# [WHAT YOU WILL DO]
Nothing may be left out, so copy every entry exactly.

(Records from a collection)
- Opening Delimiter -

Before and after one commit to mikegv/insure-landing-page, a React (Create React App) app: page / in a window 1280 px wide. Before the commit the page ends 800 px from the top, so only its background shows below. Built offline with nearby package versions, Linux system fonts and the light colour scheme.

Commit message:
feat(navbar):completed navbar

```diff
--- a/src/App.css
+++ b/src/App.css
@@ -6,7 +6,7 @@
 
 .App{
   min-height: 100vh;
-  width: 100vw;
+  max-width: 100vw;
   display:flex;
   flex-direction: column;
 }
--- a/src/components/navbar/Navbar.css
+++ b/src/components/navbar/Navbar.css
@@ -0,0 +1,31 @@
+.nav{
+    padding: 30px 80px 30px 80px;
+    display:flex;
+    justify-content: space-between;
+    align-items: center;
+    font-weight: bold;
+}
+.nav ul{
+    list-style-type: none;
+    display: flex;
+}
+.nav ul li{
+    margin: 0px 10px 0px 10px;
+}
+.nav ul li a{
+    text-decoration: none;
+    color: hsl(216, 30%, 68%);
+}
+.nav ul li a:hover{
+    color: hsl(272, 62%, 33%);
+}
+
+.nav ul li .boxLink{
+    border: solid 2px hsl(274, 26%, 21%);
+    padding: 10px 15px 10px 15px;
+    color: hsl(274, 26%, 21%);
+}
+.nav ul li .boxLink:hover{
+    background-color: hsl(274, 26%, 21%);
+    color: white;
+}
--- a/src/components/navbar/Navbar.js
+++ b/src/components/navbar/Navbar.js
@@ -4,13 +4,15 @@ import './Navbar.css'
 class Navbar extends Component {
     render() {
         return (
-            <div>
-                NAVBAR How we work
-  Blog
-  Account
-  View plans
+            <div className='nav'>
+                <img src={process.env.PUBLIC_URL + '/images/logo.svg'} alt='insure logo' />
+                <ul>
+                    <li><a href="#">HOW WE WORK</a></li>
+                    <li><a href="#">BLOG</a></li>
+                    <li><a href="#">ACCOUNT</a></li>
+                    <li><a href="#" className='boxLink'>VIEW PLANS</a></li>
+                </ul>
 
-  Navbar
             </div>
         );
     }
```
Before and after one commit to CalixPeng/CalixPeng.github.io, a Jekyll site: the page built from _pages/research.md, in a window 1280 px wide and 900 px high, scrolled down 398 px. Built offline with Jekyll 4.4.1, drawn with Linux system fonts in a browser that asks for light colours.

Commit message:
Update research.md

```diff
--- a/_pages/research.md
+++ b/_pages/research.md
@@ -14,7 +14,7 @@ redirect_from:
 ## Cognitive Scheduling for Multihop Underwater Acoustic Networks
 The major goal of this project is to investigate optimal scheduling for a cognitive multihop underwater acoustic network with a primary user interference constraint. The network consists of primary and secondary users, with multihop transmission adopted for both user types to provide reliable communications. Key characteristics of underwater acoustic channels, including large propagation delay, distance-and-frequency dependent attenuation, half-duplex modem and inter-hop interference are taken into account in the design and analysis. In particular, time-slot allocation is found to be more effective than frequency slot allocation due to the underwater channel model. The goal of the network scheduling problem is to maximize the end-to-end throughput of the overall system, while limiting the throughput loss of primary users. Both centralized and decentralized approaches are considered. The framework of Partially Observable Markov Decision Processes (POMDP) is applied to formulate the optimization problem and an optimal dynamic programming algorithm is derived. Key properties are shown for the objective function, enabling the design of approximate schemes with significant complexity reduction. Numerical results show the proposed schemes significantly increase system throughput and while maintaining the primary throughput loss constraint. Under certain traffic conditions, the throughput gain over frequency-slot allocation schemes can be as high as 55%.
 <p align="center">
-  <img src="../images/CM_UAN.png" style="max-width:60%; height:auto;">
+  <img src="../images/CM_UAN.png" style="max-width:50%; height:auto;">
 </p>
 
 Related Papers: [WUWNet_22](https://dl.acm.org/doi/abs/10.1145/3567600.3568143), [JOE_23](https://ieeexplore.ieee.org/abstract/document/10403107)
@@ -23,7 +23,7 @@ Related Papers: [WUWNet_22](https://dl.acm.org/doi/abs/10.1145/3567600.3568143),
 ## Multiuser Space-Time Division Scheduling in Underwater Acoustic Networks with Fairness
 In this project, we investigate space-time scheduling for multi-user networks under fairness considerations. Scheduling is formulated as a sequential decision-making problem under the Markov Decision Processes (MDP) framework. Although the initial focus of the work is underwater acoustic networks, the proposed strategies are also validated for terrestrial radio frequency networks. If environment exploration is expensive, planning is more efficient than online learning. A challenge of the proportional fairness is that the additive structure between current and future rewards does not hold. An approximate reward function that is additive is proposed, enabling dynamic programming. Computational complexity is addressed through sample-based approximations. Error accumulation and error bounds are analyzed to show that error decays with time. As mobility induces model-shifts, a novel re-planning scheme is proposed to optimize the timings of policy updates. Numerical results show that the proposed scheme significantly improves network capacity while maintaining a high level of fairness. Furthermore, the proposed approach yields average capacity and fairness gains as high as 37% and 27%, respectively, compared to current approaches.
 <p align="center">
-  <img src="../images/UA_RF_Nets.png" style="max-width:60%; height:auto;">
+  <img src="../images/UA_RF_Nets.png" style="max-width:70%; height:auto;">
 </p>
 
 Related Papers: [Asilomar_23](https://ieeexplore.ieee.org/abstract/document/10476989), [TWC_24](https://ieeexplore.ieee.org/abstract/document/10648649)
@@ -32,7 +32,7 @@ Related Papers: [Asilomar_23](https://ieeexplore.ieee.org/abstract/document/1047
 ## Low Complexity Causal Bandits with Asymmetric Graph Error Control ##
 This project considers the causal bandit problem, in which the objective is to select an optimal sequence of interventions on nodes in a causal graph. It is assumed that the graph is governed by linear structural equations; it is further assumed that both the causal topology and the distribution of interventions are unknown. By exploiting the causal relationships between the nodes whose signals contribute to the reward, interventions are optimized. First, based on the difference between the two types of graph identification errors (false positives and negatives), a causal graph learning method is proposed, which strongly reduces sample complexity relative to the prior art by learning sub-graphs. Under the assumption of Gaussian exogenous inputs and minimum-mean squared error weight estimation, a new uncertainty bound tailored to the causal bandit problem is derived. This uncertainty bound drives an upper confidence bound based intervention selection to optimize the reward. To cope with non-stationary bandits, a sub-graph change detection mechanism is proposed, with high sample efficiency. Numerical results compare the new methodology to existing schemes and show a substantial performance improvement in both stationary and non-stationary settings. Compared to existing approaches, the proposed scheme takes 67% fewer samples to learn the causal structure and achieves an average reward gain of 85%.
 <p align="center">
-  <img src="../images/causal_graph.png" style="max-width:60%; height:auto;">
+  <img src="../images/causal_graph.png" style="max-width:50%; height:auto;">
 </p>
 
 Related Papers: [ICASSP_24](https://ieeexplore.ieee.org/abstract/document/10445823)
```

- Closing Delimiter -

# [EXERCISE ANSWER]
Before and after one commit to mikegv/insure-landing-page, a React (Create React App) app: page / in a window 1280 px wide. Before the commit the page ends 800 px from the top, so only its background shows below. Built offline with nearby package versions, Linux system fonts and the light colour scheme.

Commit message:
feat(navbar):completed navbar

```diff
--- a/src/App.css
+++ b/src/App.css
@@ -6,7 +6,7 @@
 
 .App{
   min-height: 100vh;
-  width: 100vw;
+  max-width: 100vw;
   display:flex;
   flex-direction: column;
 }
--- a/src/components/navbar/Navbar.css
+++ b/src/components/navbar/Navbar.css
@@ -0,0 +1,31 @@
+.nav{
+    padding: 30px 80px 30px 80px;
+    display:flex;
+    justify-content: space-between;
+    align-items: center;
+    font-weight: bold;
+}
+.nav ul{
+    list-style-type: none;
+    display: flex;
+}
+.nav ul li{
+    margin: 0px 10px 0px 10px;
+}
+.nav ul li a{
+    text-decoration: none;
+    color: hsl(216, 30%, 68%);
+}
+.nav ul li a:hover{
+    color: hsl(272, 62%, 33%);
+}
+
+.nav ul li .boxLink{
+    border: solid 2px hsl(274, 26%, 21%);
+    padding: 10px 15px 10px 15px;
+    color: hsl(274, 26%, 21%);
+}
+.nav ul li .boxLink:hover{
+    background-color: hsl(274, 26%, 21%);
+    color: white;
+}
--- a/src/components/navbar/Navbar.js
+++ b/src/components/navbar/Navbar.js
@@ -4,13 +4,15 @@ import './Navbar.css'
 class Navbar extends Component {
     render() {
         return (
-            <div>
-                NAVBAR How we work
-  Blog
-  Account
-  View plans
+            <div className='nav'>
+                <img src={process.env.PUBLIC_URL + '/images/logo.svg'} alt='insure logo' />
+                <ul>
+                    <li><a href="#">HOW WE WORK</a></li>
+                    <li><a href="#">BLOG</a></li>
+                    <li><a href="#">ACCOUNT</a></li>
+                    <li><a href="#" className='boxLink'>VIEW PLANS</a></li>
+                </ul>
 
-  Navbar
             </div>
         );
     }
```
Before and after one commit to CalixPeng/CalixPeng.github.io, a Jekyll site: the page built from _pages/research.md, in a window 1280 px wide and 900 px high, scrolled down 398 px. Built offline with Jekyll 4.4.1, drawn with Linux system fonts in a browser that asks for light colours.

Commit message:
Update research.md

```diff
--- a/_pages/research.md
+++ b/_pages/research.md
@@ -14,7 +14,7 @@ redirect_from:
 ## Cognitive Scheduling for Multihop Underwater Acoustic Networks
 The major goal of this project is to investigate optimal scheduling for a cognitive multihop underwater acoustic network with a primary user interference constraint. The network consists of primary and secondary users, with multihop transmission adopted for both user types to provide reliable communications. Key characteristics of underwater acoustic channels, including large propagation delay, distance-and-frequency dependent attenuation, half-duplex modem and inter-hop interference are taken into account in the design and analysis. In particular, time-slot allocation is found to be more effective than frequency slot allocation due to the underwater channel model. The goal of the network scheduling problem is to maximize the end-to-end throughput of the overall system, while limiting the throughput loss of primary users. Both centralized and decentralized approaches are considered. The framework of Partially Observable Markov Decision Processes (POMDP) is applied to formulate the optimization problem and an optimal dynamic programming algorithm is derived. Key properties are shown for the objective function, enabling the design of approximate schemes with significant complexity reduction. Numerical results show the proposed schemes significantly increase system throughput and while maintaining the primary throughput loss constraint. Under certain traffic conditions, the throughput gain over frequency-slot allocation schemes can be as high as 55%.
 <p align="center">
-  <img src="../images/CM_UAN.png" style="max-width:60%; height:auto;">
+  <img src="../images/CM_UAN.png" style="max-width:50%; height:auto;">
 </p>
 
 Related Papers: [WUWNet_22](https://dl.acm.org/doi/abs/10.1145/3567600.3568143), [JOE_23](https://ieeexplore.ieee.org/abstract/document/10403107)
@@ -23,7 +23,7 @@ Related Papers: [WUWNet_22](https://dl.acm.org/doi/abs/10.1145/3567600.3568143),
 ## Multiuser Space-Time Division Scheduling in Underwater Acoustic Networks with Fairness
 In this project, we investigate space-time scheduling for multi-user networks under fairness considerations. Scheduling is formulated as a sequential decision-making problem under the Markov Decision Processes (MDP) framework. Although the initial focus of the work is underwater acoustic networks, the proposed strategies are also validated for terrestrial radio frequency networks. If environment exploration is expensive, planning is more efficient than online learning. A challenge of the proportional fairness is that the additive structure between current and future rewards does not hold. An approximate reward function that is additive is proposed, enabling dynamic programming. Computational complexity is addressed through sample-based approximations. Error accumulation and error bounds are analyzed to show that error decays with time. As mobility induces model-shifts, a novel re-planning scheme is proposed to optimize the timings of policy updates. Numerical results show that the proposed scheme significantly improves network capacity while maintaining a high level of fairness. Furthermore, the proposed approach yields average capacity and fairness gains as high as 37% and 27%, respectively, compared to current approaches.
 <p align="center">
-  <img src="../images/UA_RF_Nets.png" style="max-width:60%; height:auto;">
+  <img src="../images/UA_RF_Nets.png" style="max-width:70%; height:auto;">
 </p>
 
 Related Papers: [Asilomar_23](https://ieeexplore.ieee.org/abstract/document/10476989), [TWC_24](https://ieeexplore.ieee.org/abstract/document/10648649)
@@ -32,7 +32,7 @@ Related Papers: [Asilomar_23](https://ieeexplore.ieee.org/abstract/document/1047
 ## Low Complexity Causal Bandits with Asymmetric Graph Error Control ##
 This project considers the causal bandit problem, in which the objective is to select an optimal sequence of interventions on nodes in a causal graph. It is assumed that the graph is governed by linear structural equations; it is further assumed that both the causal topology and the distribution of interventions are unknown. By exploiting the causal relationships between the nodes whose signals contribute to the reward, interventions are optimized. First, based on the difference between the two types of graph identification errors (false positives and negatives), a causal graph learning method is proposed, which strongly reduces sample complexity relative to the prior art by learning sub-graphs. Under the assumption of Gaussian exogenous inputs and minimum-mean squared error weight estimation, a new uncertainty bound tailored to the causal bandit problem is derived. This uncertainty bound drives an upper confidence bound based intervention selection to optimize the reward. To cope with non-stationary bandits, a sub-graph change detection mechanism is proposed, with high sample efficiency. Numerical results compare the new methodology to existing schemes and show a substantial performance improvement in both stationary and non-stationary settings. Compared to existing approaches, the proposed scheme takes 67% fewer samples to learn the causal structure and achieves an average reward gain of 85%.
 <p align="center">
-  <img src="../images/causal_graph.png" style="max-width:60%; height:auto;">
+  <img src="../images/causal_graph.png" style="max-width:50%; height:auto;">
 </p>
 
 Related Papers: [ICASSP_24](https://ieeexplore.ieee.org/abstract/document/10445823)
```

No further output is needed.